  19. ^ IAU Working Group on Star Names (WGSN), International Astronomical Union, retrieved 22 May 2016.
  20. ^ (in Chinese) AEEA (Activities of Exhibition and Education in Astronomy) 天文教育資訊網 2006 年 7 月 7 日
  21. ^ Hill, G. M. (February 1995), "Compositional differences among the A-type stars. 2: Spectrum synthesis up to V sin i = 110 km/s", Astronomy and Astrophysics, 294 (2): 536–546, Bibcode:1995A&A...294..536H
  22. ^ "The Colour of Stars", Australia Telescope, Outreach and Education, Commonwealth Scientific and Industrial Research Organisation, December 21, 2004, archived from the original on 2012-03-10, retrieved 2012-01-16

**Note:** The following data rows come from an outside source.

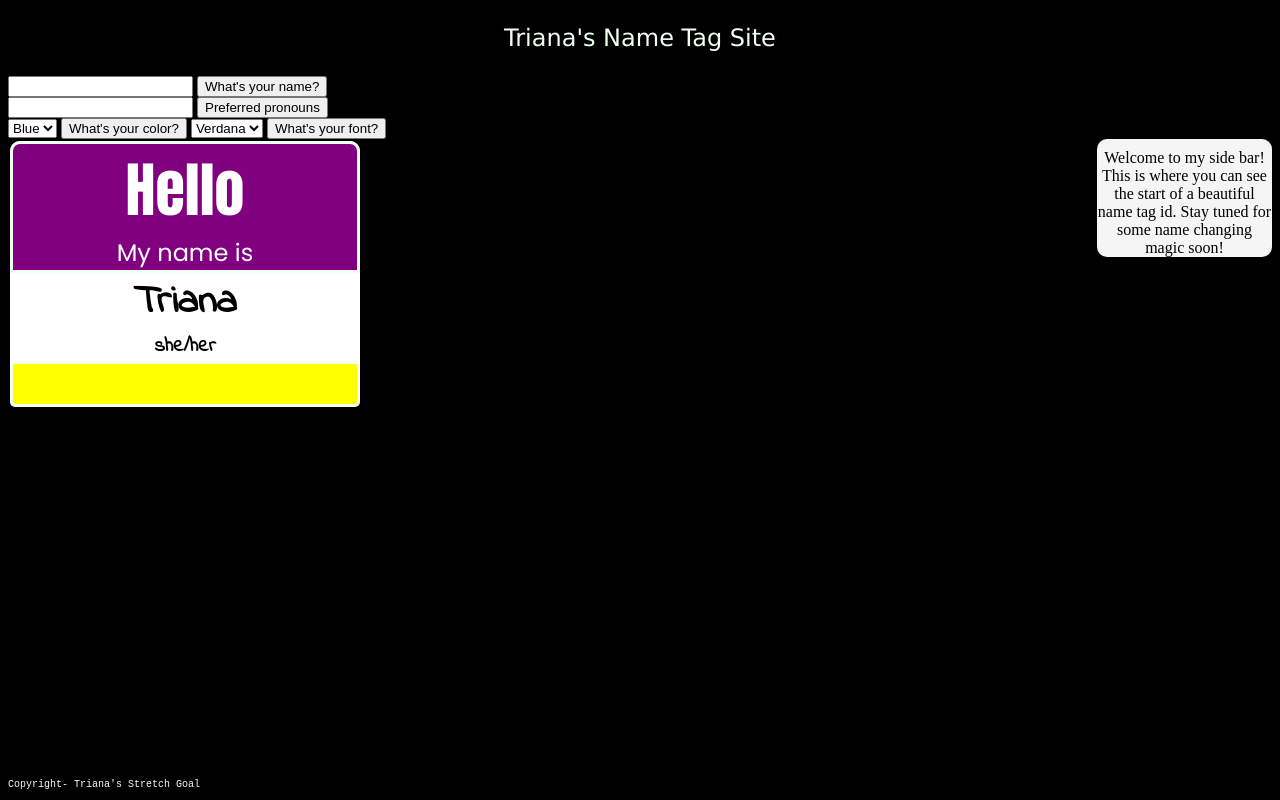
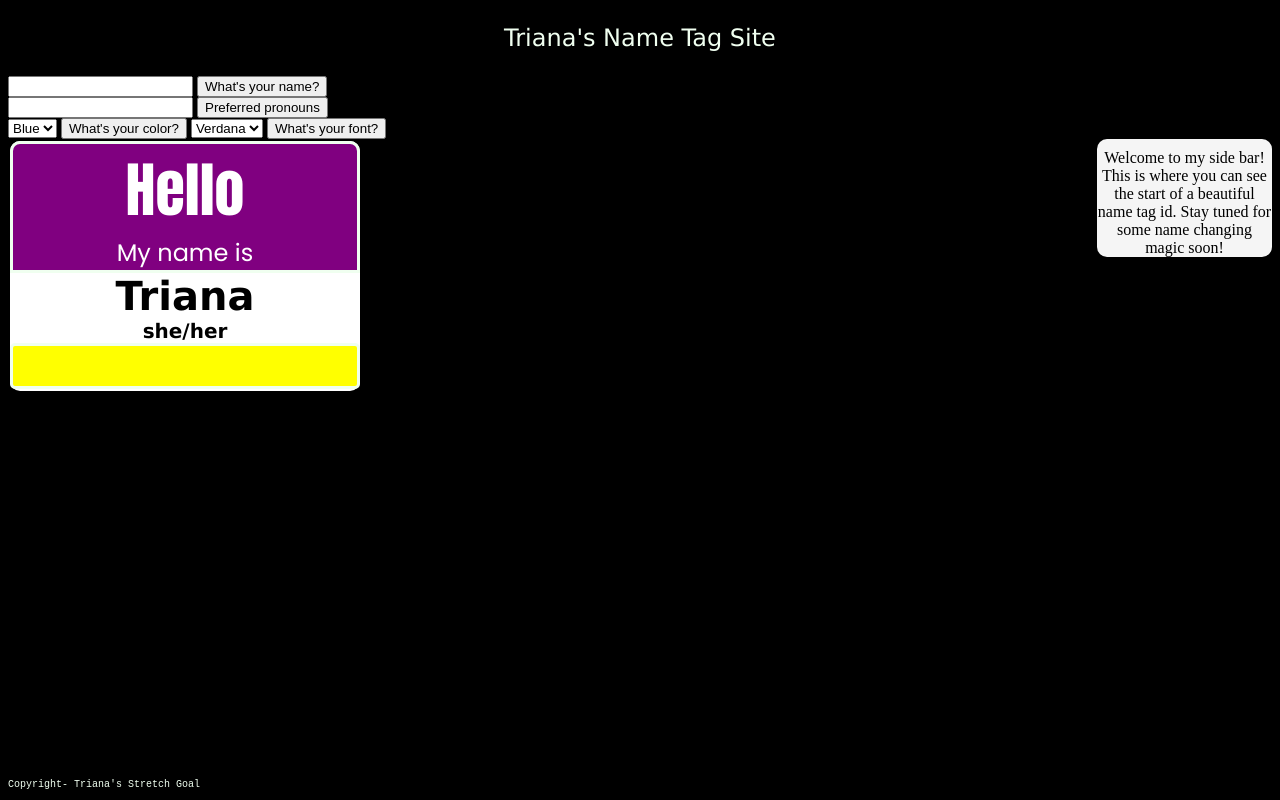
Before and after one commit to trianacerda/lab-02a-name-tag2, a plain HTML site: page index.html in a window 1280 px wide. Both pictures are taken after a click on the button "What's your font?". Drawn offline with Linux system fonts and the light colour scheme.

Commit message:
stretch name tag adds

```diff
--- a/index.html
+++ b/index.html
@@ -34,6 +34,7 @@
         <select name="fonts" id="fonts">
             <option value="verdana">Verdana</option>
             <option value="poppins">Poppins</option>
+            <option value="indie">Indie</option>
         </select>
         <button id="fonts-button">What's your font?</button>
         <div id="name-tag" class="name-tag">
--- a/index.js
+++ b/index.js
@@ -1,4 +1,3 @@
-const color = document.getElementById('colors');
 const nameTag = document.getElementById('name-tag');
 const nameSection = document.getElementById('name-section');
 const nameInput = document.getElementById('name-input');
@@ -15,6 +14,7 @@ pronounsSubmit.addEventListener('click', (e)=>{
     pronounsSection.innerText = pronounsInput.value;
 })
 
+const color = document.getElementById('colors');
 const bgColorTop = document.getElementById('top-section');
 const bgColorBottom = document.getElementById('bottom-section');
 const colorButton = document.getElementById('color-button');
@@ -23,3 +23,13 @@ colorButton.addEventListener('click', ()=>{
     bgColorTop.style.backgroundColor = colors.value
     bgColorBottom.style.backgroundColor = colors.value
 });
+
+const font = document.getElementById('fonts');
+const fontsButton = document.getElementById('fonts-button');
+const topFont = document.getElementById('name-section')
+const bottomFont = document.getElementById('pronouns-section')
+fontsButton.addEventListener('click', ()=>{
+    topFont.style.fontFamily = fonts.value
+    bottomFont.style.fontFamily = fonts.value
+
+})
```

  23. ^ Su, K. Y. L.; et al. (December 2006), "Debris Disk Evolution around A Stars", The Astrophysical Journal, 653 (1): 675–689, arXiv:astro-ph/0608563, Bibcode:2006ApJ...653..675S, doi:10.1086/508649, S2CID 14116473
  24. ^ King, Jeremy R.; et al. (April 2003), "Stellar Kinematic Groups. II. A Reexamination of the Membership, Activity, and Age of the Ursa Major Group", The Astronomical Journal, 125 (4): 1980–2017, Bibcode:2003AJ....125.1980K, doi:10.1086/368241
  25. ^ Monier, R. (November 2005), "Abundances of a sample of A and F-type dwarf members of the Ursa Major Group", Astronomy and Astrophysics, 442 (2): 563–566, Bibcode:2005A&A...442..563M, doi:10.1051/0004-6361:20053222

External linksEdit